It was here, dying and heavily anesthetized, that he “woke up.”
Although deeply asleep from anesthesia, he was very aware that his consciousness had separated from his body. From a vantage point near the ceiling, he could see the surgeon cut him, and then he witnessed all of the operating room personnel reacting as the odor of the pus from his infected abdomen seeped throughout the room. He saw a nurse apply eucalyptus-scented water to the surgical masks of everyone performing the operation. He even heard the anesthesiologist tell a joke so dirty that he blushed when he later told it to the anesthesiologist in the recovery room.
Dr. Parti’s senses became so acute in this out-of-body state that he could hear, see and smell things outside of the operating room. He then left the operating room and began to drift toward familiar voices in India, where he could hear his mother and sister talking about dinner preparations for that night. They finally decided to have rice, vegetables, yogurt and legumes. He could see that it was foggy and frigid that night, and since there was no central heating in the house, they were bundled up to protect from the cold. A small electric heater glowed, helping to take the chill out of the room.
Rather than being fearful, Dr. Parti became euphoric. People are never far away, he thought. He had the sense of his presence spreading around the world, a feeling of oneness with the world and everyone in it.
Fear found its way into the situation. He had the feeling of being pulled into a bleak darkness, one that was filled with the screams and sounds of fighting.
His awareness drifted from the physical world of the operating theater in Los Angeles and the kitchen conversation in India to a place where a great wild fire was raging. He could see lightning in dark clouds and smell the odor of burning meat. He realized that an unseen force was pulling him into hell, leaving him “in the midst of souls who were screaming and suffering.”
What is my karma, he wondered. What did I do in my life or past life to deserve this punishment?
In the middle of this horror, Dr. Parti began to have the strong awareness that the life he was living was very materialistic: his life was always about him — so much so, in fact, that when he met new people Dr. Parti asked himself, “What can I get from this person?”
The truth dawned on him there in hell that the life he was living on Earth was without love.
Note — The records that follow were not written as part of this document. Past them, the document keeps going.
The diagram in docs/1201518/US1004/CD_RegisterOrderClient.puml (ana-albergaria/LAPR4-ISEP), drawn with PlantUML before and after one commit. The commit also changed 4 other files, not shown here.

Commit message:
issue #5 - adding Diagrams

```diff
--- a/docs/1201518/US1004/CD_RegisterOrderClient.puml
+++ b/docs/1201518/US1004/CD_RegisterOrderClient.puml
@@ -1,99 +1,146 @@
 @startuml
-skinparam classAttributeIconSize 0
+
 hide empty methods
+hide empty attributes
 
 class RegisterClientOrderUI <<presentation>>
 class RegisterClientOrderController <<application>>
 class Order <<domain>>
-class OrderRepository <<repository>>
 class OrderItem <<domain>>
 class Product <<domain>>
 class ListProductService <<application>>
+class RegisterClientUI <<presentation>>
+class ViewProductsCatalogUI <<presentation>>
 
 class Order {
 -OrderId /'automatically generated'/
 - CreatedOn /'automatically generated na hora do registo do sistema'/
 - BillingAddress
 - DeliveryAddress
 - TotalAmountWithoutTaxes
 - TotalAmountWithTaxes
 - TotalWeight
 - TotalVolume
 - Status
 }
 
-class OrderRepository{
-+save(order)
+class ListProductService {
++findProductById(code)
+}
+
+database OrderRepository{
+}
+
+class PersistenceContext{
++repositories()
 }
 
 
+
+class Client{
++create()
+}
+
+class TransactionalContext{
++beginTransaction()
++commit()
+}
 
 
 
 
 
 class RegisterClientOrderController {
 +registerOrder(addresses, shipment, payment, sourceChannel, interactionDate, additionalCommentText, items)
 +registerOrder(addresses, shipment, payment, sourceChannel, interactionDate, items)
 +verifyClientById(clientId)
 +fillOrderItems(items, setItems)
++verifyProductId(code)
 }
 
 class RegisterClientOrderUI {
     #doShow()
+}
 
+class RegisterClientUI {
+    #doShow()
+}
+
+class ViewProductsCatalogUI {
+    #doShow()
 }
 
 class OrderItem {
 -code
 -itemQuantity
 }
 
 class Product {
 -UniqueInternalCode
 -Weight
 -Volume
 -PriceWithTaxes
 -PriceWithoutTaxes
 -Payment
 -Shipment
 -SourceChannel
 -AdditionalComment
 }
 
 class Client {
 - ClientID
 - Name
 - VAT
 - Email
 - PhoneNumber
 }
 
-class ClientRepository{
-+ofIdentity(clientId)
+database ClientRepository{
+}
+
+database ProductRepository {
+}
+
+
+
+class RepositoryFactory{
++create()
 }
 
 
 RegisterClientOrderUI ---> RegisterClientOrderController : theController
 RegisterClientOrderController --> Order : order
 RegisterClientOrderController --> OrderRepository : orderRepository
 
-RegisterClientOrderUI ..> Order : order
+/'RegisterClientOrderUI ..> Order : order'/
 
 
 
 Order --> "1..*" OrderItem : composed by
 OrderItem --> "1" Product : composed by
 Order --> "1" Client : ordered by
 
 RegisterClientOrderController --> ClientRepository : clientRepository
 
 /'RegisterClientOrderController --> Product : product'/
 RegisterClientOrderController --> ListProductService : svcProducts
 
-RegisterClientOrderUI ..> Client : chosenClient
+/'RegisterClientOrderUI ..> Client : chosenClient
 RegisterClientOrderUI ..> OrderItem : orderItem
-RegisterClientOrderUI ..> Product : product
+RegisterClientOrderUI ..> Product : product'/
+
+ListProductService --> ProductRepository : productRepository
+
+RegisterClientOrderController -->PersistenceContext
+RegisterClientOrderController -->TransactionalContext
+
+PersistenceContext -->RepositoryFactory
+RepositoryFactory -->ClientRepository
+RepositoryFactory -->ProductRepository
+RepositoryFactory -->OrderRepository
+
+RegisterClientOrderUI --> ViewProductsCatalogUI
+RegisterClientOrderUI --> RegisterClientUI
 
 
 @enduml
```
He was not practicing compassion or forgiveness towards himself or others. He also had an unsavory tendency to be harsh towards people he perceived to be lower than him in social or professional status. He felt deeply sorry for the lack of kindness in his behavior, wishing he could have done certain things in his life differently. As soon as he had that realization, hell faded away.
There is a lot more to the NDE itself than I have space to cover here. You can read it in its complete form in Dying to Wake Up: A Doctor’s Voyage into the Afterlife and the Wisdom he Brought Back (Atria Books). As Raymond Moody, M.D., the father of near-death studies, wrote in this book’s foreword, “(Dr. Parti’s NDE) is one of the most astounding and complete near-death experiences I have heard in almost 50 years of investigating this phenomenon. It is powerful, even to a veteran researcher like myself…. (it is) one of transcendence and transformation.”
These two elements, transcendence and transformation, are what interests me most in near-death experiences. In the research I have done and studied, I rarely meet a person who hasn’t been transformed by their NDE. These people become kinder, gentler versions of the person they were before their NDE. Sometimes this change is so complete that they are no longer recognizable. That was the case with Dr. Parti. His brush with death opened an entirely new world to him — an otherworld one, if you will — that replaced the materialistic world he had so carefully constructed.
Dr. Rajiv Parti was literally transformed by the light.